Some people have addictive personalities. They tend to fall into the pattern of doing things excessively regardless of what they’re doing. For example, a person with an addictive personality might want to spend every waking moment with their significant other.

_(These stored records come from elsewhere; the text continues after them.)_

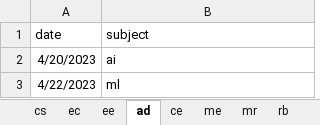
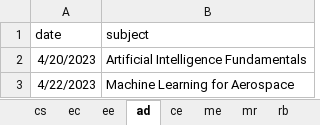
Before and after one commit to afreenpoly/Exam-Seat-Arrangement, an Excel workbook: Student Timetable/SecondYearTimetable.xlsx, sheet ad, drawn as a sheet; values as stored, in another font and other column widths than the file's, no borders; the diff names each change by its address in the sheet, - before the commit and + after, or states it on an @@ line.

```diff
--- a/Student Timetable/SecondYearTimetable.xlsx (sheet ad)
+++ b/Student Timetable/SecondYearTimetable.xlsx (sheet ad)
-B2 (subject): ai
+B2 (subject): Artificial Intelligence Fundamentals
-B3 (subject): ml
+B3 (subject): Machine Learning for Aerospace
```
Also changed, not shown: sheet ee, sheet mr, sheet ce, sheet me, sheet rb, sheet ec, 1 more sheet, Student Timetable/FourthYearTimetable.xlsx, Student Timetable/ThirdYearTimetable.xlsx.
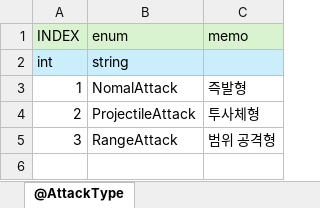
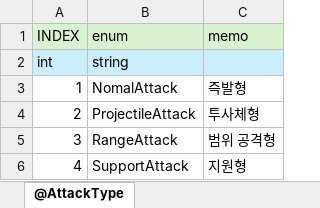
Before and after one commit to EpicRocket/SProjectDesign, an Excel workbook: Design/DataTable/enum.xlsx, sheet @AttackType, drawn as a sheet; values as stored, in another font and other column widths than the file's, no borders; the diff names each change by its address in the sheet, - before the commit and + after, or states it on an @@ line.

Commit message:
#modify
타워 테이블 배치 포인트 컬럼 추가
enum 값 추가(지원형 타워 : 4)

```diff
--- a/Design/DataTable/enum.xlsx (sheet @AttackType)
+++ b/Design/DataTable/enum.xlsx (sheet @AttackType)
+row 6: 4 | SupportAttack | 지원형
```
Also changed, not shown: Design/DataTable/client_tower_status_info.xlsx.
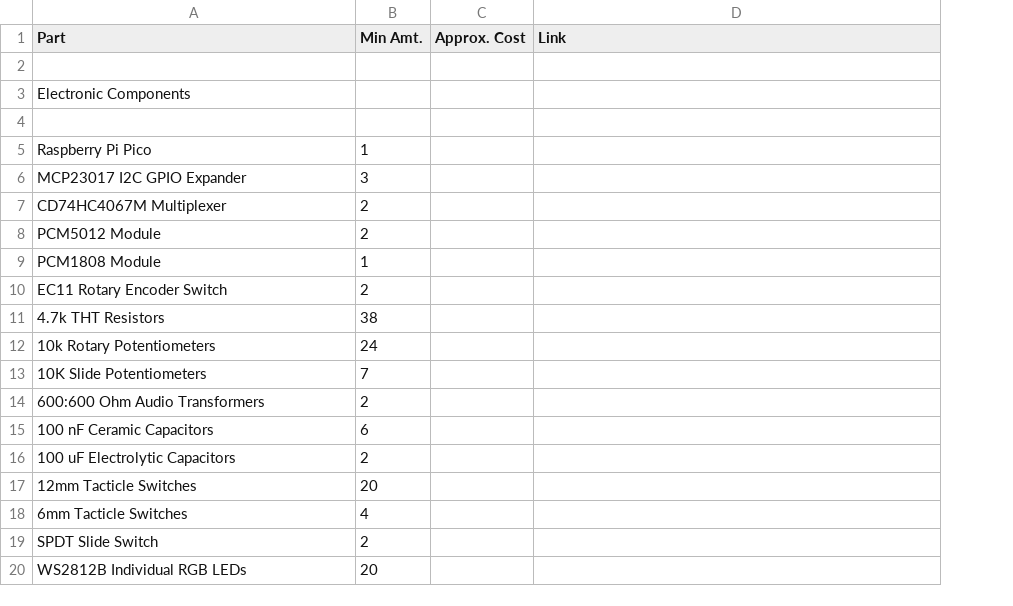
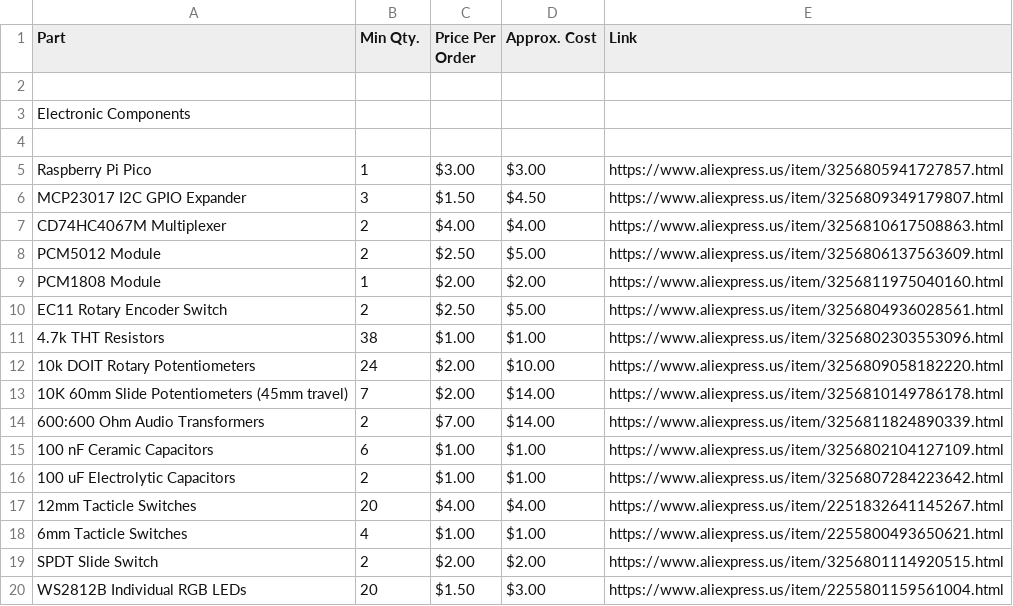
Before and after one commit to GaganDruvakumara/DJ-Controller, a CSV file: BOM/BOM.csv, drawn as a sheet; only a part is shown; removed rows and columns are numbered as before the commit, all else as after; the diff covers the shown part only; the diff names each change by its address in the sheet, - before the commit and + after, or states it on an @@ line.

Commit message:
updated BOM

```diff
--- a/BOM/BOM.csv
+++ b/BOM/BOM.csv
+column C (Price Per Order), rows 5-11: $3.00 | $1.50 | $4.00 | $2.50 | $2.00 | $2.50 | $1.00; rows 14-20: $7.00 | $1.00 | $1.00 | $4.00 | $1.00 | $2.00 | $1.50
-B1: Min Amt.
+B1: Min Qty.
-D5 (Approx. Cost): (empty)
+D5 (Approx. Cost): $3.00
-E5 (Link): (empty)
+E5 (Link): https://www.aliexpress.us/item/3256805941727857.html
-D6 (Approx. Cost): (empty)
+D6 (Approx. Cost): $4.50
-E6 (Link): (empty)
+E6 (Link): https://www.aliexpress.us/item/3256809349179807.html
-D7 (Approx. Cost): (empty)
+D7 (Approx. Cost): $4.00
-E7 (Link): (empty)
+E7 (Link): https://www.aliexpress.us/item/3256810617508863.html
-D8 (Approx. Cost): (empty)
+D8 (Approx. Cost): $5.00
-E8 (Link): (empty)
+E8 (Link): https://www.aliexpress.us/item/3256806137563609.html
-D9 (Approx. Cost): (empty)
+D9 (Approx. Cost): $2.00
-E9 (Link): (empty)
+E9 (Link): https://www.aliexpress.us/item/3256811975040160.html
-D10 (Approx. Cost): (empty)
+D10 (Approx. Cost): $5.00
-E10 (Link): (empty)
+E10 (Link): https://www.aliexpress.us/item/3256804936028561.html
-D11 (Approx. Cost): (empty)
+D11 (Approx. Cost): $1.00
-E11 (Link): (empty)
+E11 (Link): https://www.aliexpress.us/item/3256802303553096.html
-row 12: 10k Rotary Potentiometers | 24
-row 13: 10K Slide Potentiometers | 7
+row 12: 10k DOIT Rotary Potentiometers | 24 | $2.00 | $10.00 | https://www.aliexpress.us/item/3256809058182220.html
+row 13: 10K 60mm Slide Potentiometers (45mm travel) | 7 | $2.00 | $14.00 | https://www.aliexpress.us/item/3256810149786178.html
-D14 (Approx. Cost): (empty)
+D14 (Approx. Cost): $14.00
-E14 (Link): (empty)
+E14 (Link): https://www.aliexpress.us/item/3256811824890339.html
-D15:D16 (Approx. Cost): (empty)
+D15:D16 (Approx. Cost): $1.00
-E15 (Link): (empty)
+E15 (Link): https://www.aliexpress.us/item/3256802104127109.html
-E16 (Link): (empty)
+E16 (Link): https://www.aliexpress.us/item/3256807284223642.html
-D17 (Approx. Cost): (empty)
+D17 (Approx. Cost): $4.00
-E17 (Link): (empty)
+E17 (Link): https://www.aliexpress.us/item/2251832641145267.html
-D18 (Approx. Cost): (empty)
+D18 (Approx. Cost): $1.00
-E18 (Link): (empty)
+E18 (Link): https://www.aliexpress.us/item/2255800493650621.html
-D19 (Approx. Cost): (empty)
+D19 (Approx. Cost): $2.00
-E19 (Link): (empty)
+E19 (Link): https://www.aliexpress.us/item/3256801114920515.html
-D20 (Approx. Cost): (empty)
+D20 (Approx. Cost): $3.00
-E20 (Link): (empty)
+E20 (Link): https://www.aliexpress.us/item/2255801159561004.html
```
Also changed, not shown: 16 added rows, 14 removed rows and 5 edited cells elsewhere in this file.
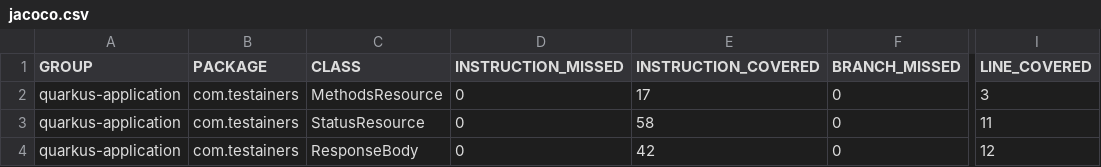
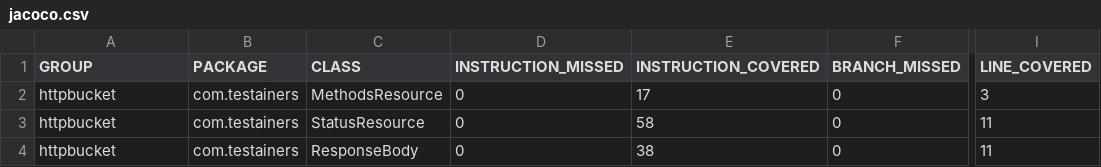
Before and after one commit to testainers/httpbucket, a CSV file: jacoco.csv, drawn as a sheet; only a part is shown, gaps mark what is left out; the diff names each change by its address in the sheet, - before the commit and + after, or states it on an @@ line.

```diff
--- a/jacoco.csv
+++ b/jacoco.csv
-A2:A4 (GROUP): quarkus-application
+A2:A4 (GROUP): httpbucket
-E4 (INSTRUCTION_COVERED): 42
+E4 (INSTRUCTION_COVERED): 38
-I4 (LINE_COVERED): 12
+I4 (LINE_COVERED): 11
```
Also changed, not shown: 11 other files.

They might enter into a romantic relationship and soon scare their partner off because they can’t stand to spend more than several hours alone. They might take up running and soon find themselves running for between three and four hours every single day, despite the looming threat of injury.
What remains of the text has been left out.